* **Problem to solve**: Write out the data again in full, exactly as it reads.

--- --- ---

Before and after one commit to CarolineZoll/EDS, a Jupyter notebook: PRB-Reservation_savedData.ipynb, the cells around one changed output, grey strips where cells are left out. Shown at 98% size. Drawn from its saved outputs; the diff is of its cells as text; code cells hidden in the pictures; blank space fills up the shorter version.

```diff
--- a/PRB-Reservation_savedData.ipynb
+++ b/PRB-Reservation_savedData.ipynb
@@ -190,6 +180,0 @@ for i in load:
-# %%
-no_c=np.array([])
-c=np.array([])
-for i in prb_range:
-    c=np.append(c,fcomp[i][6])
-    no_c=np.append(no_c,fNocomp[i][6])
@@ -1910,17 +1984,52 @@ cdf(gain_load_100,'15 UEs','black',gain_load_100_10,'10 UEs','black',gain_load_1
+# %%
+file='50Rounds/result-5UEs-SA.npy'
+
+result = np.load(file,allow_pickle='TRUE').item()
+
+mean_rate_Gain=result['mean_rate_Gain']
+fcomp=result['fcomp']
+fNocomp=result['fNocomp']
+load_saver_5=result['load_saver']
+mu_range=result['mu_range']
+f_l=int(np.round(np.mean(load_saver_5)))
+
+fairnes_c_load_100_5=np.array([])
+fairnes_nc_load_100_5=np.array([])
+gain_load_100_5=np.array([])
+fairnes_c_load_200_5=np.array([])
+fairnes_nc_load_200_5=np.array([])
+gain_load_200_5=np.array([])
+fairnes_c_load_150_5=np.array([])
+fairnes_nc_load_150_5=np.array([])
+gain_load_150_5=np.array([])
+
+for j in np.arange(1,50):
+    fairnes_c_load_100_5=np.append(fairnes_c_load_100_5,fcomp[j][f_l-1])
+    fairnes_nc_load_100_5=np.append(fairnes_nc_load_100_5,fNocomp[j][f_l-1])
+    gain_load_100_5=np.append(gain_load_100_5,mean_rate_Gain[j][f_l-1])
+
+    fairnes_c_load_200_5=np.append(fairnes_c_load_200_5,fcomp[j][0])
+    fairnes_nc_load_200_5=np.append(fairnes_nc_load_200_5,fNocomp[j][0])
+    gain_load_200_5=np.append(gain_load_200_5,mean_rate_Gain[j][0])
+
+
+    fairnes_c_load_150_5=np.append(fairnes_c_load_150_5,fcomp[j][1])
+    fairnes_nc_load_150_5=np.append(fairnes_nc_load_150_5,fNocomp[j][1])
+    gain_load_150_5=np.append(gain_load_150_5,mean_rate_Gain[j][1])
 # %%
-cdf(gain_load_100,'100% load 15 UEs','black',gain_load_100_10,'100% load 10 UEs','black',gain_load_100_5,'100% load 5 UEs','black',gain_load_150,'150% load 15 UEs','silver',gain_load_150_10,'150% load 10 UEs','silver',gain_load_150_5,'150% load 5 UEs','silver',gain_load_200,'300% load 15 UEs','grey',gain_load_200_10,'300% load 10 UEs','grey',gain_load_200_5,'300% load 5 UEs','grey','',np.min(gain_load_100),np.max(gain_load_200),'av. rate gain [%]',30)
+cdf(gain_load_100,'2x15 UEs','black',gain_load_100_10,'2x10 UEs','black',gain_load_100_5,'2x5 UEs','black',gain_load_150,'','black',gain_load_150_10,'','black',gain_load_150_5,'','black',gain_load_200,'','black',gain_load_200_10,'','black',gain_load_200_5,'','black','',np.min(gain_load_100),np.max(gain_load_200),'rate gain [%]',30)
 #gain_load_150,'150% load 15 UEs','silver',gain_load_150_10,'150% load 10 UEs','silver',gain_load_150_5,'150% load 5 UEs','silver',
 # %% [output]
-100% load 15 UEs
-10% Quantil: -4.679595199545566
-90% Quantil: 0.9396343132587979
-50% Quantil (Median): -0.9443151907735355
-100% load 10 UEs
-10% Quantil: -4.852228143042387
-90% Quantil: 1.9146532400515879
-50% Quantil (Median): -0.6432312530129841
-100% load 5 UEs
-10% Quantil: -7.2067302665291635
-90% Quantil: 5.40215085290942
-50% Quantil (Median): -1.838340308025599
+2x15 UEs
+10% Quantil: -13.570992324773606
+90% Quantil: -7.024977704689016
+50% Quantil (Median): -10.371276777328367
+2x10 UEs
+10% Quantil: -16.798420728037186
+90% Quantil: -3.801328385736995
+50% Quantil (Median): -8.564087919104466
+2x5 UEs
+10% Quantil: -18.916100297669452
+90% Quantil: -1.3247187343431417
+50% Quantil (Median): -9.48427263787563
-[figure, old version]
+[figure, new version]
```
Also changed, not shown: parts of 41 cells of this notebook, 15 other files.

--- --- ---

* **Exercise result**:
Before and after one commit to CarolineZoll/EDS, a Jupyter notebook: PRB-Reservation_savedData.ipynb, the cells around one changed output, grey strips where cells are left out. Shown at 98% size. Drawn from its saved outputs; the diff is of its cells as text; code cells hidden in the pictures; blank space fills up the shorter version.

```diff
--- a/PRB-Reservation_savedData.ipynb
+++ b/PRB-Reservation_savedData.ipynb
@@ -190,6 +180,0 @@ for i in load:
-# %%
-no_c=np.array([])
-c=np.array([])
-for i in prb_range:
-    c=np.append(c,fcomp[i][6])
-    no_c=np.append(no_c,fNocomp[i][6])
@@ -1910,17 +1984,52 @@ cdf(gain_load_100,'15 UEs','black',gain_load_100_10,'10 UEs','black',gain_load_1
+# %%
+file='50Rounds/result-5UEs-SA.npy'
+
+result = np.load(file,allow_pickle='TRUE').item()
+
+mean_rate_Gain=result['mean_rate_Gain']
+fcomp=result['fcomp']
+fNocomp=result['fNocomp']
+load_saver_5=result['load_saver']
+mu_range=result['mu_range']
+f_l=int(np.round(np.mean(load_saver_5)))
+
+fairnes_c_load_100_5=np.array([])
+fairnes_nc_load_100_5=np.array([])
+gain_load_100_5=np.array([])
+fairnes_c_load_200_5=np.array([])
+fairnes_nc_load_200_5=np.array([])
+gain_load_200_5=np.array([])
+fairnes_c_load_150_5=np.array([])
+fairnes_nc_load_150_5=np.array([])
+gain_load_150_5=np.array([])
+
+for j in np.arange(1,50):
+    fairnes_c_load_100_5=np.append(fairnes_c_load_100_5,fcomp[j][f_l-1])
+    fairnes_nc_load_100_5=np.append(fairnes_nc_load_100_5,fNocomp[j][f_l-1])
+    gain_load_100_5=np.append(gain_load_100_5,mean_rate_Gain[j][f_l-1])
+
+    fairnes_c_load_200_5=np.append(fairnes_c_load_200_5,fcomp[j][0])
+    fairnes_nc_load_200_5=np.append(fairnes_nc_load_200_5,fNocomp[j][0])
+    gain_load_200_5=np.append(gain_load_200_5,mean_rate_Gain[j][0])
+
+
+    fairnes_c_load_150_5=np.append(fairnes_c_load_150_5,fcomp[j][1])
+    fairnes_nc_load_150_5=np.append(fairnes_nc_load_150_5,fNocomp[j][1])
+    gain_load_150_5=np.append(gain_load_150_5,mean_rate_Gain[j][1])
 # %%
-cdf(gain_load_100,'100% load 15 UEs','black',gain_load_100_10,'100% load 10 UEs','black',gain_load_100_5,'100% load 5 UEs','black',gain_load_150,'150% load 15 UEs','silver',gain_load_150_10,'150% load 10 UEs','silver',gain_load_150_5,'150% load 5 UEs','silver',gain_load_200,'300% load 15 UEs','grey',gain_load_200_10,'300% load 10 UEs','grey',gain_load_200_5,'300% load 5 UEs','grey','',np.min(gain_load_100),np.max(gain_load_200),'av. rate gain [%]',30)
+cdf(gain_load_100,'2x15 UEs','black',gain_load_100_10,'2x10 UEs','black',gain_load_100_5,'2x5 UEs','black',gain_load_150,'','black',gain_load_150_10,'','black',gain_load_150_5,'','black',gain_load_200,'','black',gain_load_200_10,'','black',gain_load_200_5,'','black','',np.min(gain_load_100),np.max(gain_load_200),'rate gain [%]',30)
 #gain_load_150,'150% load 15 UEs','silver',gain_load_150_10,'150% load 10 UEs','silver',gain_load_150_5,'150% load 5 UEs','silver',
 # %% [output]
-100% load 15 UEs
-10% Quantil: -4.679595199545566
-90% Quantil: 0.9396343132587979
-50% Quantil (Median): -0.9443151907735355
-100% load 10 UEs
-10% Quantil: -4.852228143042387
-90% Quantil: 1.9146532400515879
-50% Quantil (Median): -0.6432312530129841
-100% load 5 UEs
-10% Quantil: -7.2067302665291635
-90% Quantil: 5.40215085290942
-50% Quantil (Median): -1.838340308025599
+2x15 UEs
+10% Quantil: -13.570992324773606
+90% Quantil: -7.024977704689016
+50% Quantil (Median): -10.371276777328367
+2x10 UEs
+10% Quantil: -16.798420728037186
+90% Quantil: -3.801328385736995
+50% Quantil (Median): -8.564087919104466
+2x5 UEs
+10% Quantil: -18.916100297669452
+90% Quantil: -1.3247187343431417
+50% Quantil (Median): -9.48427263787563
-[figure, old version]
+[figure, new version]
```
Also changed, not shown: parts of 41 cells of this notebook, 15 other files.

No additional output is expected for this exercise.